Dr. Adrienne Oakley

Assistant Professor
Geology and Marine Science
136 Boehm Science Building
(484) 646-4334

Introduction to Geology (GEL 020/021)

An introduction to the study of the earth, physical geology includes the study of the formation of common rocks and minerals, of the structure of the surface of the earth, and of geological processes that create the surface landscape. Human considerations such as energy, mineral deposits and environmental hazards are also examined. Laboratory work includes the study of rocks and minerals, and the study of topographic maps and landforms. This course does not satisfy major, concomitant or specialization requirements for secondary education science and/or liberal arts science majors. (General education course. Prerequisites: None.)

Introduction to Oceanography (GEL/MAR 110)

An introductory course designed to introduce students to the physical, chemical, biological and geological aspects of the oceans and to the methods and techniques of this rapidly expanding field. Emphasis is placed on lab and at-sea assignments which focus the students' attention on the interrelationship and unity of oceanography, and its relation to other environmental sciences. (Science and secondary education majors. Prerequisites: None.)

Sophomore Seminar (MAR 210)

This course provides students with fundamental skills necessary to be successful in the marine sciences. The course covers the identification and analysis of scientific literature, data analysis and presentation, research presentations, and scientific writing skills. It also provides early career guidance for students in the marine sciences with respect to pursuit of an advanced degree or the process of finding a job right after graduation. Offered every fall semester. (Prerequisites: MAR 110; 30 or more credits; or instructor's consent.)

Physical Oceanography (MAR 364)

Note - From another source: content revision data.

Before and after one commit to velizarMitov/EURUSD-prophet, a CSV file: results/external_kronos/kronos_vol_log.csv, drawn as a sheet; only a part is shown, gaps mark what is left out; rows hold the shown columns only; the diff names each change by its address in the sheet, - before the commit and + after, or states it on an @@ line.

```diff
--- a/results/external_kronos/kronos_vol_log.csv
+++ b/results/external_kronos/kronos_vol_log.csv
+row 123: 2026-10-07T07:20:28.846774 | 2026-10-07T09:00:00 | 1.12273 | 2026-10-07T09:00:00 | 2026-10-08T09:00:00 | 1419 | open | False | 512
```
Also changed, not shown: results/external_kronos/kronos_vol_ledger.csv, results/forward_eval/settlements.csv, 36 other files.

This course is a study of the physical properties of the oceans which include: mass and energy budgets; the cause, nature, measurement, analysis and prediction of tides, currents and waves, and basic instrumentation used in field work. (Prerequisites: MAR 110 and PHY 040/042; PHY 100/102, MAT 105, and MAT 106; MAT 115; or MAT 271.)

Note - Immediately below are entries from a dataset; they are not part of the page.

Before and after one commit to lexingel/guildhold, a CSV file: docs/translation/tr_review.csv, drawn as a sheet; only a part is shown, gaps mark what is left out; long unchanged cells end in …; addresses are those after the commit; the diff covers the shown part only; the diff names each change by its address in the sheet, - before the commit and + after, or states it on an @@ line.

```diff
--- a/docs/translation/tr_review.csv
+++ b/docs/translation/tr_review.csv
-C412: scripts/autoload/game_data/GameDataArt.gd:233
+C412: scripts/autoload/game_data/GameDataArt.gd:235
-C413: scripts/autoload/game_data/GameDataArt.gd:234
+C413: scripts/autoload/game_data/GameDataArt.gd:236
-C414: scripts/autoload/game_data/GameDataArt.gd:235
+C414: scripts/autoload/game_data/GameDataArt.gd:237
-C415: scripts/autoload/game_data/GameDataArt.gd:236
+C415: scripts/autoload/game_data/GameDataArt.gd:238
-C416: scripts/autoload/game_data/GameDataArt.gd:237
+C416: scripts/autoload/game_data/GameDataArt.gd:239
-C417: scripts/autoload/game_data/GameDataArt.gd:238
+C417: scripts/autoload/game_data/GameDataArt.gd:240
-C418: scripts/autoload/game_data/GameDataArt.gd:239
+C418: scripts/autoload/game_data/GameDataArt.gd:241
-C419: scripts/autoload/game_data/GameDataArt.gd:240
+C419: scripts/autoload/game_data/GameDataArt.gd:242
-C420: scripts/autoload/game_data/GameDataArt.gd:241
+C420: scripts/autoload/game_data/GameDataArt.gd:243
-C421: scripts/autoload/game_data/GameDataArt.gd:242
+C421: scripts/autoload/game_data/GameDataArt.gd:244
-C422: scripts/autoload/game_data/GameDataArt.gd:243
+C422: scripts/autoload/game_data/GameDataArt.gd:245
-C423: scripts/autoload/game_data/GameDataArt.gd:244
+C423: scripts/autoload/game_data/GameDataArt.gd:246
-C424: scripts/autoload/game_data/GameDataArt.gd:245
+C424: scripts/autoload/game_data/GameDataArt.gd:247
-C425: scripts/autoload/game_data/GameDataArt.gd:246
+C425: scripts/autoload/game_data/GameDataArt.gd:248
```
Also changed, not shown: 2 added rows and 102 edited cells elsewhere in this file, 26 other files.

Marine Geology (GEL/MAR 366)

A study of the structural and sedimentary environments of the continental shelf, slopes, and ocean basins. The crustal structure of the earth and its relation to the sedimentary record and geologic history of the ocean is examined. Sampling and laboratory procedures used by marine geologists are introduced. (Prerequisites: GEL 100, MAR 110, or instructor's consent.)

Field-based Marine Geology (GEL/MAR 366)

Taught through the Marine Science Consortium at Wallops Island. Sedimentary and tectonic characteristics of the continental margins and deep ocean basins; principles and processes of sediment transport and deposition in the marine environment; applications of geophysical methods at sea; marine mineral resources. This is a hands-on, field-intensive course. A significant amount of course time is spent in the field (both on and offshore) collecting data and samples and making observations. Students will then work in the laboratory to further identify and analyze field collected data. On average students will spend at least ten hours per week in the field, at least five in the laboratory and at least five on lecture. (Prerequisites: A college-level oceanography and/or introductory geology class.)

Senior Seminar in Marine Science (MAR 380)

Readings and discussions in the area of the individual student's interest in preparation for the comprehensive examination in marine science. Required of all liberal arts students majoring in marine science. (Prerequisites: senior-level standing.)